*** Opening Input material ***
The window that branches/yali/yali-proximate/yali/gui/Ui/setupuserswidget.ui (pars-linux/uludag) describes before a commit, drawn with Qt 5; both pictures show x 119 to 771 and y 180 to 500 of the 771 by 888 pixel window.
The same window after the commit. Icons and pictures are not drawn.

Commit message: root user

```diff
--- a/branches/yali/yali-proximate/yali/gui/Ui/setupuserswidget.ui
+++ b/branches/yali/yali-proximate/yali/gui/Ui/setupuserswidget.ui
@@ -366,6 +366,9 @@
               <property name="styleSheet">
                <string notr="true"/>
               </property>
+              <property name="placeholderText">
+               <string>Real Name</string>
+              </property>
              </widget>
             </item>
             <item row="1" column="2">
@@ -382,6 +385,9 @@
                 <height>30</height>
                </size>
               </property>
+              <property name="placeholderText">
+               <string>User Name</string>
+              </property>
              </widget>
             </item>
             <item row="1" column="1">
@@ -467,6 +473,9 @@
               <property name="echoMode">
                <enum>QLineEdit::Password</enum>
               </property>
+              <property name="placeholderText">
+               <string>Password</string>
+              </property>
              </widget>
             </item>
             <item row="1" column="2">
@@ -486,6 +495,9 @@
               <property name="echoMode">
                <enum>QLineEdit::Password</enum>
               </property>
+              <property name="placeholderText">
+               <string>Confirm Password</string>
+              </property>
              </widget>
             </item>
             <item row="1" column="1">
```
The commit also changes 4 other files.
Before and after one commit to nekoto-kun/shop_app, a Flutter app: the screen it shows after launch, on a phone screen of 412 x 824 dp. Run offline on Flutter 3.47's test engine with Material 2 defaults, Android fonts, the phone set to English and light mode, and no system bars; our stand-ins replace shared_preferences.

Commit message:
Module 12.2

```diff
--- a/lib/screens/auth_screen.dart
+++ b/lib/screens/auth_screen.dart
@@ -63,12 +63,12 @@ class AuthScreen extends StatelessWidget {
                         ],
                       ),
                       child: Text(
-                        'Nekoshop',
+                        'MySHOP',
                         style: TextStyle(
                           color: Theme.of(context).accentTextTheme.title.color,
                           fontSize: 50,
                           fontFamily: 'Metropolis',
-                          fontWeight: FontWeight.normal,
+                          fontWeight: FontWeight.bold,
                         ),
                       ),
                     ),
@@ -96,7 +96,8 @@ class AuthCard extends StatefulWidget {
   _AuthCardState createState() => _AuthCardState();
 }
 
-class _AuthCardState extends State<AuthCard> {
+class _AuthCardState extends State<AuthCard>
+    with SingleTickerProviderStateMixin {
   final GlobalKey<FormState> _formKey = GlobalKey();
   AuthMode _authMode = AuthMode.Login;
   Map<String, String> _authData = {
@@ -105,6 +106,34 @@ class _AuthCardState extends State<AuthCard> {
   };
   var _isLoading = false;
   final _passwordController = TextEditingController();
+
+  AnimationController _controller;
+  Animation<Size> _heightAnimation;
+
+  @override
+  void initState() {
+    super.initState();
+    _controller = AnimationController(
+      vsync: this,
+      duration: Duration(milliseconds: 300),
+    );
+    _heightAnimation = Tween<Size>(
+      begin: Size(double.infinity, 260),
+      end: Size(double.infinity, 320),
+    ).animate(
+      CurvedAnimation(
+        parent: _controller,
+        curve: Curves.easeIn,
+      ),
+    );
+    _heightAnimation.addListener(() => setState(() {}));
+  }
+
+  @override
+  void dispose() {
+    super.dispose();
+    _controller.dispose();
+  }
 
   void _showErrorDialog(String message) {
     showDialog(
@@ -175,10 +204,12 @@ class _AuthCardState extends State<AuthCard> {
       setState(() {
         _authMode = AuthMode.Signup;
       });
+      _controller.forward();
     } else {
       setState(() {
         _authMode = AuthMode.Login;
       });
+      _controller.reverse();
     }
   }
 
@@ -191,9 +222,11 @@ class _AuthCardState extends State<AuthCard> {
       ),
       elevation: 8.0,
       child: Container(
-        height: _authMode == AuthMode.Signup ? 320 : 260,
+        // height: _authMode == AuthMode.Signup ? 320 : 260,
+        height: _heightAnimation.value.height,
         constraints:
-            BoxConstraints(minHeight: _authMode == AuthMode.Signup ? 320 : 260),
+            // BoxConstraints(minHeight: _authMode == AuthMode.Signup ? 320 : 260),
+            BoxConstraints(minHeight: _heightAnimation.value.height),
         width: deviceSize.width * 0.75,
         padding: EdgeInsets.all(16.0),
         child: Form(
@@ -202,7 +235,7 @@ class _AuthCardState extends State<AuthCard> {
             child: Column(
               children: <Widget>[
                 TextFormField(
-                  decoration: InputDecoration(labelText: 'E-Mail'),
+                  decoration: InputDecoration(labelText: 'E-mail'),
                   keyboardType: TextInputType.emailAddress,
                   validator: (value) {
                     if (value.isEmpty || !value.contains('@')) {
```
*** Closing Input material ***
> [Exercise objective] A complete answer reproduces every line of the records in which the word "AuthMode" occurs.

> [Answer to the problem]
   AuthMode _authMode = AuthMode.Login;
         _authMode = AuthMode.Signup;
         _authMode = AuthMode.Login;
-        height: _authMode == AuthMode.Signup ? 320 : 260,
+        // height: _authMode == AuthMode.Signup ? 320 : 260,
-            BoxConstraints(minHeight: _authMode == AuthMode.Signup ? 320 : 260),
+            // BoxConstraints(minHeight: _authMode == AuthMode.Signup ? 320 : 260),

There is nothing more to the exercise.